[TASK DESCRIPTION] Would you copy the lines below exactly and omit the images?

[DATA SUPPLIED]
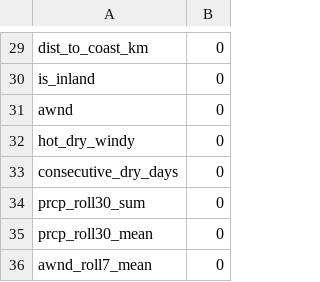
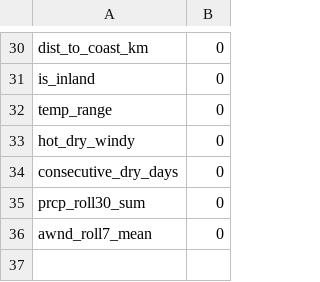
Before and after one commit to nsidoti13/MLCC_Final, a CSV file: outputs/reports/feature_importance.csv, drawn as a sheet; only a part is shown, gaps mark what is left out; the diff covers the shown part only.

```diff
--- a/outputs/reports/feature_importance.csv
+++ b/outputs/reports/feature_importance.csv
@@ -30,3 +31,3 @@ dist_to_coast_km,0
 is_inland,0
-awnd,0
+temp_range,0
 hot_dry_windy,0
@@ -34,3 +35,2 @@ consecutive_dry_days,0
 prcp_roll30_sum,0
-prcp_roll30_mean,0
 awnd_roll7_mean,0
```
Also changed, not shown: 10 added rows, 9 removed rows and 12 edited cells elsewhere in this file, 9 other files.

[TASK RESPONSE]
Before and after one commit to nsidoti13/MLCC_Final, a CSV file: outputs/reports/feature_importance.csv, drawn as a sheet; only a part is shown, gaps mark what is left out; the diff covers the shown part only.

```diff
--- a/outputs/reports/feature_importance.csv
+++ b/outputs/reports/feature_importance.csv
@@ -30,3 +31,3 @@ dist_to_coast_km,0
 is_inland,0
-awnd,0
+temp_range,0
 hot_dry_windy,0
@@ -34,3 +35,2 @@ consecutive_dry_days,0
 prcp_roll30_sum,0
-prcp_roll30_mean,0
 awnd_roll7_mean,0
```
Also changed, not shown: 10 added rows, 9 removed rows and 12 edited cells elsewhere in this file, 9 other files.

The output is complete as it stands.